“It does not add any value to Australia, nor does it increase the US’ obligation to defend Australia’s fundamental interests in times of conflict,” he states. “Instead, it has the potential to spark an arms race.”
The editorial touches on a sore subject.
A key US House Armed Services Committee member has admitted laws restricting technology sharing with allies are still holding back AUKUS cooperative projects.
Under existing laws, “we have to treat Canada better than Australia,” Representative Rob Wittman told a Center for Strategic and International Studies (CSIS) conference last week.
He said a “higher level of trust” was still needed among the “five eyes” intelligence-sharing partners – Australia, New Zealand, Canada, the United Kingdom and the United States.
Meanwhile, the Pentagon’s chief of defence acquisitions Bill LaPlante has pointed to the 1960s-era Polaris Agreement with the UK as a successful model which should serve as a model for the AUKUS pact.
Polaris was a program where the US shared advanced nuclear submarine and ballistic missile technology with the UK to accelerate its nuclear deterrence program.

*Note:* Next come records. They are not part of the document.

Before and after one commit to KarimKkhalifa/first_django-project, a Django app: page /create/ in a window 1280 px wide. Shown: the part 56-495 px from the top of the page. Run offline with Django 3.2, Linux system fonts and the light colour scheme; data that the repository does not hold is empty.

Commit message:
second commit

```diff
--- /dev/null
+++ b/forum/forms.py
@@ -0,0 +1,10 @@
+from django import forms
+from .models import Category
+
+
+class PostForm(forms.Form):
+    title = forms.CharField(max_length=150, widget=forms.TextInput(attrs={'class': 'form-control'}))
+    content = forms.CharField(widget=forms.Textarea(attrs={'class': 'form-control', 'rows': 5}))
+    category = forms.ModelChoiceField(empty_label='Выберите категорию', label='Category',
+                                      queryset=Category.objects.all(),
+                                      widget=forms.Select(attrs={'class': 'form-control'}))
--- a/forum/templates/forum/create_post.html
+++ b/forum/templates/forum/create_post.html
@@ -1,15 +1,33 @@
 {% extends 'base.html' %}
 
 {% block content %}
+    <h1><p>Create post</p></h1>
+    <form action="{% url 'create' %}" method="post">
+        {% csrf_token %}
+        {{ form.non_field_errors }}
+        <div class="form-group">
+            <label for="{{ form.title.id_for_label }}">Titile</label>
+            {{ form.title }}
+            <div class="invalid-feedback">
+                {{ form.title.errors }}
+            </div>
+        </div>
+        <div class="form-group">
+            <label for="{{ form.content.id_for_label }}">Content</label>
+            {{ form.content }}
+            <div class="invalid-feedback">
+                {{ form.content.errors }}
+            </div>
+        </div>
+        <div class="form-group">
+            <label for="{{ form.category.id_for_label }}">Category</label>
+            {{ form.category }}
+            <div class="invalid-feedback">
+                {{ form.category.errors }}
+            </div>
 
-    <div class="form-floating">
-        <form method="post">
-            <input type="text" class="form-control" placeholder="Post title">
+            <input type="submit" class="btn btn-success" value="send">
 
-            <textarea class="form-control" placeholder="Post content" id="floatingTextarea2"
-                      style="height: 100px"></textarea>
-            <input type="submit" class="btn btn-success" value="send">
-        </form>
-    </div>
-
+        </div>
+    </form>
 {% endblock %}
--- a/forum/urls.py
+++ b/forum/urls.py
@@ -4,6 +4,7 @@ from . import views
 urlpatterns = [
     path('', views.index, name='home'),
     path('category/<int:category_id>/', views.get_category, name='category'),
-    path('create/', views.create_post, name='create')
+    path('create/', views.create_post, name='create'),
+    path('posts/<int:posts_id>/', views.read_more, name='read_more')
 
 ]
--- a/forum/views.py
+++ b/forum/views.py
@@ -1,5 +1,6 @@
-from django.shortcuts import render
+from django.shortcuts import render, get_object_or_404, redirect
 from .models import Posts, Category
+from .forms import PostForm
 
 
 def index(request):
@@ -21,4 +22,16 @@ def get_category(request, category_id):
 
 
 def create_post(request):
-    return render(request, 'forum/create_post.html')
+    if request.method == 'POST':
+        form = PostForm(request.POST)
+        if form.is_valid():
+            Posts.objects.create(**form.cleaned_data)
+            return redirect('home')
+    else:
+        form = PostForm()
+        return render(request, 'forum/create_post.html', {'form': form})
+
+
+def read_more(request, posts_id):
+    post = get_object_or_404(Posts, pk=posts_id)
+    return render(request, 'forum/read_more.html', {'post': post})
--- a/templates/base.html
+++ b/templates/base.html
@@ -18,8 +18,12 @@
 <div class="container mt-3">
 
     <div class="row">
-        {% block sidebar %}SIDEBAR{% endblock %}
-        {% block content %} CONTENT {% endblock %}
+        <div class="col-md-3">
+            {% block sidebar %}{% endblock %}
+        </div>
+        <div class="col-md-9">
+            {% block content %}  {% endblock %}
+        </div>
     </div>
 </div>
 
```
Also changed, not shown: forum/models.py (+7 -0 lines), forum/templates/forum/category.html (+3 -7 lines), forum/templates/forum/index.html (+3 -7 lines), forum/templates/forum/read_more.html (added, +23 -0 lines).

“Since then, the missile compartments of the SSBNs – the UK and the US – are identical. When you walk into one on a Vanguard-class submarine, you’re walking into a trident missile compartment. The data – with the exception of perhaps a very sensitive part of the physics package – everything else is shared,” he told the Maritime Security Dialogue last week.
“That is a model of what we have to do, I believe, in AUKUS,” he added. “And it’s got to be set up at that level. And I think that we have the political will to do it.”
Capability, capacity, competence
Canberra is expected to buy between three and five second-hand Virginia-class attack submarines from the United States over the next two decades to fill a dangerous capability gap. Over the past two decades, federal government inaction has left Australia’s ageing Collins-class diesel-electric submarines operating far beyond their design life.
In August, a deadly fire aboard one of Australia’s oldest operational submarines, HMAS Farncombe, is believed to have been caused by degraded electrical systems.
The AUKUS announcement by former Prime Minister Scott Morrison came as a surprise and abruptly ended a troubled multibillion-dollar deal with France to convert one of its nuclear submarine designs into a diesel-electric powered vessel for Australia.
Since then, the US has repeatedly raised doubts that it has enough of its own submarine-building capability to sustain its own fleet – let alone replace any operational vessels sold to Australia.
Last year, Canberra invested up to $1 billion in US shipyards to show its support.
The British MoD announcement does not reference joint funding with Canberra, investment in Australian infrastructure or Australia’s involvement in the submarine’s design.
Earlier this year, Canberra committed to a $2 billion expansion of Australia’s shipbuilding facility at Osborne, Adelaide. But a further $4 billion must be spent to get the facility – and its employees – up to a level capable of assembling the remaining eight nuclear submarines planned under a yet-to-be-determined joint construction deal with the UK.
Royal Australian Navy Vice Admiral Mark Hammond told the US Naval Institute last month that Australia’s greatest challenge was establishing a suitable skills base.
“My biggest challenge is probably the workforce to enable this to transform from completely conventional submarine force to nuclear power … which needs to be a bit bigger than what we’ve got,” Hammond said.
The RAN has already begun sending officers and engineers to the US and UK to gain experience working with nuclear reactors.
“The professional journey that we’re on is about lifting our skills around nuclear power. The rest of the submarine piece we’re pretty much good on … The big lift is making sure that we can manage and steward the nuclear ocean piece. You can’t fake that you’ve got to earn the trust.”